Researchers from the University of Sussex have calculated the mass range for Dark Matter for the first time and it is much tighter than thought
Using the fact that gravity acts on Dark Matter just as it acts on the visible universe to work out the lower and upper limits of Dark Matter’s mass, the scientists found that Dark Matter cannot be either ‘ultra-light’ or ‘super-heavy’.
The team used the assumption that the only force acting on Dark Matter is gravity, and calculated that Dark Matter particles must have a mass between 10-3 eV and 107 eV, much tighter than the 10-24 eV – 1019 GeV spectrum which is generally theorised.
Professor Xavier Calmet from the School of Mathematical and Physical Sciences at the University of Sussex, said:
“This is the first time that anyone has thought to use what we know about quantum gravity as a way to calculate the mass range for Dark Matter. We were surprised when we realised no-one had done it before – as were the fellow scientists reviewing our paper.
“What we’ve done shows that Dark Matter cannot be either ‘ultra-light’ or ‘super-heavy’ as some theorise – unless there is an as-yet unknown additional force acting on it. This piece of research helps physicists in two ways: it focuses the search area for Dark Matter, and it will potentially also help reveal whether or not there is a mysterious unknown additional force in the universe.”
Folkert Kuipers, a PhD student working with Professor Calmet, at the University of Sussex, said:
“As a PhD student, it’s great to be able to work on research as exciting and impactful as this. Our findings are very good news for experimentalists as it will help them to get closer to discovering the true nature of Dark Matter.”
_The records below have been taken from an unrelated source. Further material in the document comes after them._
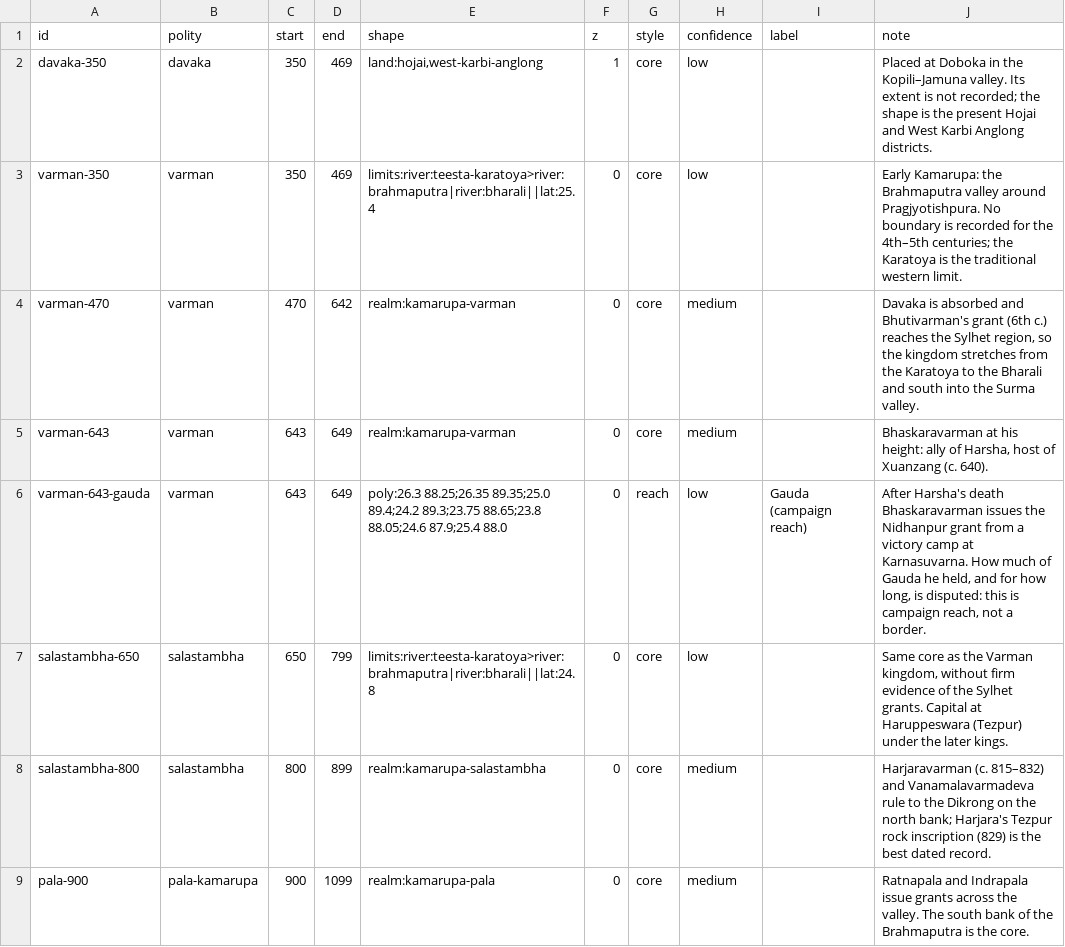
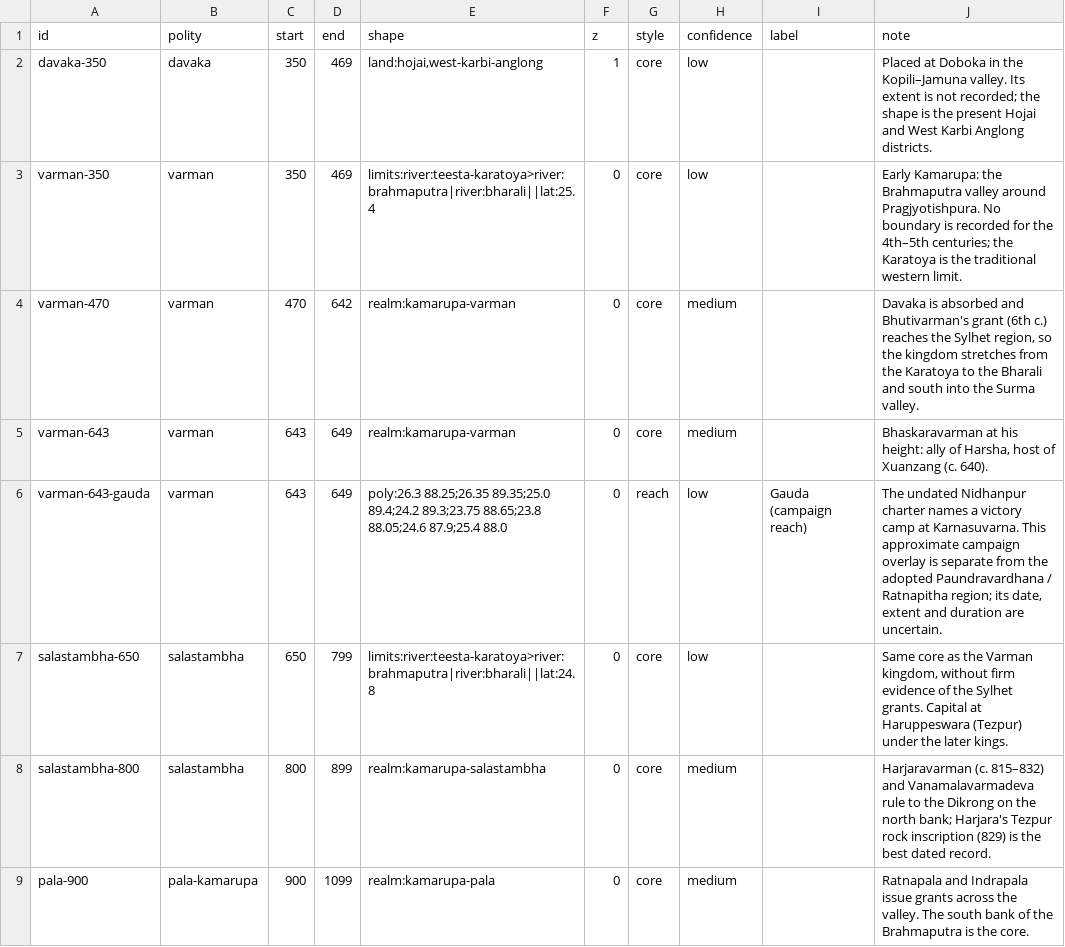
Before and after one commit to axomrank/historymap, a CSV file: data/territories.csv, drawn as a sheet; only a part is shown.

```diff
--- a/data/territories.csv
+++ b/data/territories.csv
@@ -5,3 +5,3 @@ varman-470,varman,470,642,realm:kamarupa-varman,0,core,medium,,"Davaka is absorb
 varman-643,varman,643,649,realm:kamarupa-varman,0,core,medium,,"Bhaskaravarman at his height: ally of Harsha, host of Xuanzang (c. 640)."
-varman-643-gauda,varman,643,649,"poly:26.3 88.25;26.35 89.35;25.0 89.4;24.2 89.3;23.75 88.65;23.8 88.05;24.6 87.9;25.4 88.0",0,reach,low,Gauda (campaign reach),"After Harsha's death Bhaskaravarman issues the Nidhanpur grant from a victory camp at Karnasuvarna. How much of Gauda he held, and for how long, is disputed: this is campaign reach, not a border."
+varman-643-gauda,varman,643,649,poly:26.3 88.25;26.35 89.35;25.0 89.4;24.2 89.3;23.75 88.65;23.8 88.05;24.6 87.9;25.4 88.0,0,reach,low,Gauda (campaign reach),"The undated Nidhanpur charter names a victory camp at Karnasuvarna. This approximate campaign overlay is separate from the adopted Paundravardhana / Ratnapitha region; its date, extent and duration are uncertain."
 salastambha-650,salastambha,650,799,limits:river:teesta-karatoya>river:brahmaputra|river:bharali||lat:24.8,0,core,low,,"Same core as the Varman kingdom, without firm evidence of the Sylhet grants. Capital at Haruppeswara (Tezpur) under the later kings."
```
Also changed, not shown: data/events.csv, data/polities.csv, 9 other files.
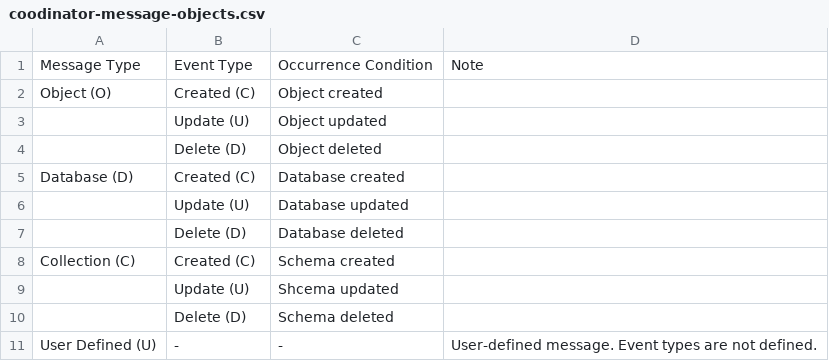
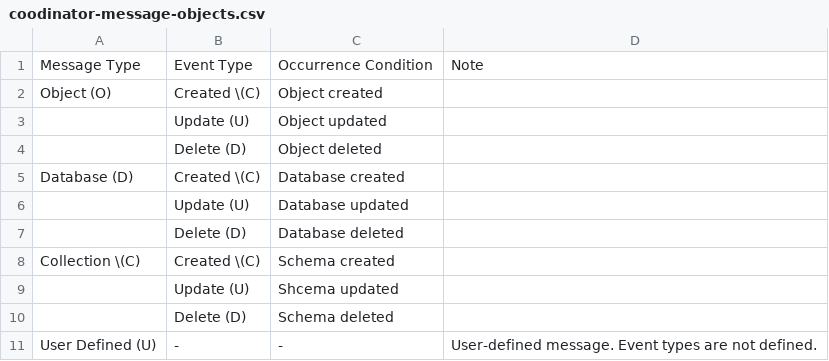
Before and after one commit to cybergarage/go-concord, a CSV file: doc/spec/csv/coodinator-message-objects.csv, drawn as a sheet.

```diff
--- a/doc/spec/csv/coodinator-message-objects.csv
+++ b/doc/spec/csv/coodinator-message-objects.csv
@@ -1,9 +1,9 @@
 Message Type,Event Type,Occurrence Condition,Note
-Object (O),Created (C),Object created,
+Object (O),Created \(C),Object created,
 ,Update (U),Object updated,
 ,Delete (D),Object deleted,
-Database (D),Created (C),Database created,
+Database (D),Created \(C),Database created,
 ,Update (U),Database updated,
 ,Delete (D),Database deleted,
-Collection (C),Created (C),Schema created,
+Collection \(C),Created \(C),Schema created,
 ,Update (U),Shcema updated,
```
Also changed, not shown: doc/spec/csv/kv-store-category.csv, 6 other files.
The full report is due to be published in Physics Letters B in March